Diabetics are at an increased risk – Arizona residents that suffer from diabetes are at an especially high risk as they underestimate how they will function during heat waves. Diabetics need to be especially careful during these times of year to safeguard themselves.
Age is a factor – Children up to about age 4 and any adult over the age of 65 are at an increased risk of heat stroke as they cannot cool as quickly as others.
How Do You Prevent Heat Stroke?
They say that an ounce of prevention is better than a pound of cure, and that is true of heat stroke. Summer in Phoenix, Mesa, Chandler, and everywhere else in southern Arizona is hot and carries with it the possibility for heat stroke. Follow these tips to manage the risk and stay safer.
Drink plenty of fluids – You can’t sweat if you are dehydrated. Drink plenty of water, but avoid alcohol, sugar, and caffeine. Sweat is the body’s way of cooling itself.
Wear lightweight, loosefitting clothing – If your clothing is too tight or too heavy it will not allow your body to cool the way it needs to.
Never leave someone in a parked car – This is an incredibly dangerous situation for any adult but more so children and pets. When parked and the AC is off temperatures can rise 20°F in about 10 minutes. Cracked windows and shade do not make it safe and no one should be left in the car during warm or hot weather.
Avoid exertion at peak heat – If there are outdoor activities which are strenuous you should schedule them for early morning or after the day has cooled off. Ensure that frequent breaks are taken in cool spots and enough fluids are being consumed.
Monitor prescriptions – There are certain types of prescriptions which diminish the body’s ability to dissipate heat and stay hydrated. Compensate by staying cool and drinking more water.
Take caution when you’re at risk – If you know you don’t handle the heat well, take medications that dehydrate, or have a condition that makes you susceptible for heat stroke limit your exposure to it and monitor how you are feeling and act quickly if you are overheating. For strenuous sports events it is important to have medical services available in case of emergency.

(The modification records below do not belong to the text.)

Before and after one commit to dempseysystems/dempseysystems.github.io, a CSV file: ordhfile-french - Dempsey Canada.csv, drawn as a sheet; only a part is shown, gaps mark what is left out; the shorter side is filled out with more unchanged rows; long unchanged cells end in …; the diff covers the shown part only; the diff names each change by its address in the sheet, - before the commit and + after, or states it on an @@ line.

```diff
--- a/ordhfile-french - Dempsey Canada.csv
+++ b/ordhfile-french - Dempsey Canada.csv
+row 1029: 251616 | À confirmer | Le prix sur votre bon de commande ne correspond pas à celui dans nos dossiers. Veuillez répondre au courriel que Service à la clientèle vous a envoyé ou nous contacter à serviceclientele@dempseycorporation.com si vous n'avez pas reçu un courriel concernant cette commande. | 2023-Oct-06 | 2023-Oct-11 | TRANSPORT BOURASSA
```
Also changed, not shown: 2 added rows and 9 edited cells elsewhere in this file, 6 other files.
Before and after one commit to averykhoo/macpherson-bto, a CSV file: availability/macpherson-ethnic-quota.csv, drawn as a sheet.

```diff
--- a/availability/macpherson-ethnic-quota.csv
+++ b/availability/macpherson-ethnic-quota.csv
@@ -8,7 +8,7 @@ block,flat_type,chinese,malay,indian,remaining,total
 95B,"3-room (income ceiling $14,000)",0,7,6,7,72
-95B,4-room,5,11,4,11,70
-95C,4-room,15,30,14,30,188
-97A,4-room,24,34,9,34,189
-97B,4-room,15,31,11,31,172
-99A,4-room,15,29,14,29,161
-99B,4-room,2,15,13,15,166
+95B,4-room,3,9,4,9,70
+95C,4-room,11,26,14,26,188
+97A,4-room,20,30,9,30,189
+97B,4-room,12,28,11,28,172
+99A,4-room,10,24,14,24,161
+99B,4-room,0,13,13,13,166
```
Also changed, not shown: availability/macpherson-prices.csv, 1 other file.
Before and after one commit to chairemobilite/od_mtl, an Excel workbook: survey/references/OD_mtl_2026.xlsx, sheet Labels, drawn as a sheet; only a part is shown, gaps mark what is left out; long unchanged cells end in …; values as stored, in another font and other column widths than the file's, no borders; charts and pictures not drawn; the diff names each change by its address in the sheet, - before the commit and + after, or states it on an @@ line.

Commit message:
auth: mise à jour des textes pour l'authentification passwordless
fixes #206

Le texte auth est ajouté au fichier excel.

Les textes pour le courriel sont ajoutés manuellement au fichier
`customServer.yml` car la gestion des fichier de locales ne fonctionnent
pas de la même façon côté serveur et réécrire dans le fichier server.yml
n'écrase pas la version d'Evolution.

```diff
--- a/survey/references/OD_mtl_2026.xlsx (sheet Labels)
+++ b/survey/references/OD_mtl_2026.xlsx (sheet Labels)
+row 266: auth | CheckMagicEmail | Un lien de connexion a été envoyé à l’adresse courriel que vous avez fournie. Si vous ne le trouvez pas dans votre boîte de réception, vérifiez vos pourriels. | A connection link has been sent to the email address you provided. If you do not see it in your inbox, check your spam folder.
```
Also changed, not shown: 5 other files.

Go somewhere cool – If you do not have adequate home insulation or air conditioning you should go to a public building such as a library, government building, community center, or mall. Staying cool and drinking enough fluids is the key to getting through the summer safe and avoiding heat stroke.
Heat refuge centers – The Maricopa Association of Governments has organized a map of locations for wellness checks, refuge from heat, and offers hydration. These are a great resource for the needy, the elderly, or anyone who needs some help getting through the heat. For more information or locations please visit Phoenix Heat Relief Network.